**PROVIDED INFORMATION:**
##############################

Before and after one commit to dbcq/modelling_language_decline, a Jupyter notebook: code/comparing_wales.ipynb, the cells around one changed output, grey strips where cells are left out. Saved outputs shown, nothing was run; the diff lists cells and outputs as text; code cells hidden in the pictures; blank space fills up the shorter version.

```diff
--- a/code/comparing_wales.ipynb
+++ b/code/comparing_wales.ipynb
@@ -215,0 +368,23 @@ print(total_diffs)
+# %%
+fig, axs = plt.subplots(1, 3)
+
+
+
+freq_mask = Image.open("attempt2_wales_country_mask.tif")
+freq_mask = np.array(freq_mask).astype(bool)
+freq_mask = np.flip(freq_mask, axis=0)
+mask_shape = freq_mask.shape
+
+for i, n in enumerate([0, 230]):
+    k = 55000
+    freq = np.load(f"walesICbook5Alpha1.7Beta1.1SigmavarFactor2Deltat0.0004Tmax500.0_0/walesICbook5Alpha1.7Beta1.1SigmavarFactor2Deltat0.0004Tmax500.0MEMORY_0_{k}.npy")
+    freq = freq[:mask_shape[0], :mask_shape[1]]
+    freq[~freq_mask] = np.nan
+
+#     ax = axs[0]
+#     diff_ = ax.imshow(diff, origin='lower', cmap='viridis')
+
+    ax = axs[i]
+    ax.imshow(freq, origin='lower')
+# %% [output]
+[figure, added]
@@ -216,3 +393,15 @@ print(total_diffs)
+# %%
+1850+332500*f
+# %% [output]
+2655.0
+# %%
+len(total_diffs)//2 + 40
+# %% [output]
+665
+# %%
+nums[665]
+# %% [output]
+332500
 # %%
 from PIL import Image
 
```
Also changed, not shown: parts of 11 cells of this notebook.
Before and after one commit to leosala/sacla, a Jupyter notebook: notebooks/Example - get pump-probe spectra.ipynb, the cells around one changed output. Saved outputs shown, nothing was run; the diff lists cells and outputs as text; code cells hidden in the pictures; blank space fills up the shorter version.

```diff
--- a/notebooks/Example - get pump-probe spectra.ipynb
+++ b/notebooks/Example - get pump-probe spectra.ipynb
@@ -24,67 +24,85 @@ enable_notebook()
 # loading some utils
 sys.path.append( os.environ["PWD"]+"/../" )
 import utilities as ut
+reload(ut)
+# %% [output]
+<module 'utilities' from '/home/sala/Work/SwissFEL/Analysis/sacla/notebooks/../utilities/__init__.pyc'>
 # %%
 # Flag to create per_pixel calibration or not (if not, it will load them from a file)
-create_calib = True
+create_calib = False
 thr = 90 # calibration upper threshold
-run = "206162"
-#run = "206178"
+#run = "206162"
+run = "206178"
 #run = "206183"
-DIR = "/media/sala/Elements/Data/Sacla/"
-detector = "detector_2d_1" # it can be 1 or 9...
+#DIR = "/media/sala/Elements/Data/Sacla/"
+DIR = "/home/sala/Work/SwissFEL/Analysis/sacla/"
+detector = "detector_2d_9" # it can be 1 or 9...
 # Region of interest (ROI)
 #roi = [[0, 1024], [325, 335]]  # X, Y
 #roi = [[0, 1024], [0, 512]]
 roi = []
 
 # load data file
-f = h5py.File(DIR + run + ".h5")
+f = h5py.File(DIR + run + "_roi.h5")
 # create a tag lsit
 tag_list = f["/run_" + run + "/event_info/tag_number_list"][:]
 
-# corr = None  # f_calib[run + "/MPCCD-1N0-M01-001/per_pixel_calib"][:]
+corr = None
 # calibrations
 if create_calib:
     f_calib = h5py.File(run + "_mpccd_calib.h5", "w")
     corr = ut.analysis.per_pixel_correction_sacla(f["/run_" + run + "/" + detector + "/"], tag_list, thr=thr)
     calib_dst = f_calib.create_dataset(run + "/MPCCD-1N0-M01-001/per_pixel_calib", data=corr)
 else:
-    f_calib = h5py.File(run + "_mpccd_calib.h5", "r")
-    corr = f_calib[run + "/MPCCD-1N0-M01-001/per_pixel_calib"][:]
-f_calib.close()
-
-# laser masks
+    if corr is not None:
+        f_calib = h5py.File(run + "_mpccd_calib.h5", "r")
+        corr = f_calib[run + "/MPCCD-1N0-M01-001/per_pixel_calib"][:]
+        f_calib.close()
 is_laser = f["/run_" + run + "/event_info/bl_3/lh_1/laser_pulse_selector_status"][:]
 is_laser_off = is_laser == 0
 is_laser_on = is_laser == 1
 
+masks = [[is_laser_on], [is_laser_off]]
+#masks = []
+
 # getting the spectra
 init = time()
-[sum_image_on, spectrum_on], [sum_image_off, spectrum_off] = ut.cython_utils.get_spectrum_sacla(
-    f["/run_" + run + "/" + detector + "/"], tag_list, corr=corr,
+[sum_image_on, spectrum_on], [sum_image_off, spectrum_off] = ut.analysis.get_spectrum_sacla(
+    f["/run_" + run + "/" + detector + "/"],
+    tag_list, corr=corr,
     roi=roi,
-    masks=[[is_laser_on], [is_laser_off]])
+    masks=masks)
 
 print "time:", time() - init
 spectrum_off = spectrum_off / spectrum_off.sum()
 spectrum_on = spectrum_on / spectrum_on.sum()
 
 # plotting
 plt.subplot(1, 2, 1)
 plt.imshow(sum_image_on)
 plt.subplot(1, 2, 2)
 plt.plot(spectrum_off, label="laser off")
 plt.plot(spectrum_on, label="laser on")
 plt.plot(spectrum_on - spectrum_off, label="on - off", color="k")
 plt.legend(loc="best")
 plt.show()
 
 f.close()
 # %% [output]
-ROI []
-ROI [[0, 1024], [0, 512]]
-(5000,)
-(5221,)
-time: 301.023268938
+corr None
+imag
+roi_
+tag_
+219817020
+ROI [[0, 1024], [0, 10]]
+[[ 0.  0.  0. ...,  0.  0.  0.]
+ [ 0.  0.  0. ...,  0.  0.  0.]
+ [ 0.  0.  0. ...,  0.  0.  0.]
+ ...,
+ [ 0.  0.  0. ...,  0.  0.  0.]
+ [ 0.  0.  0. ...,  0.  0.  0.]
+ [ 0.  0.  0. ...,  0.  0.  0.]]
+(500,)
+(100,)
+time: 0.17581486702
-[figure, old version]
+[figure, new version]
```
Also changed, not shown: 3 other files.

##############################

Tally each line in the data that holds the word "ipynb"; write only the total.

**EXERCISE OUTPUT:**
6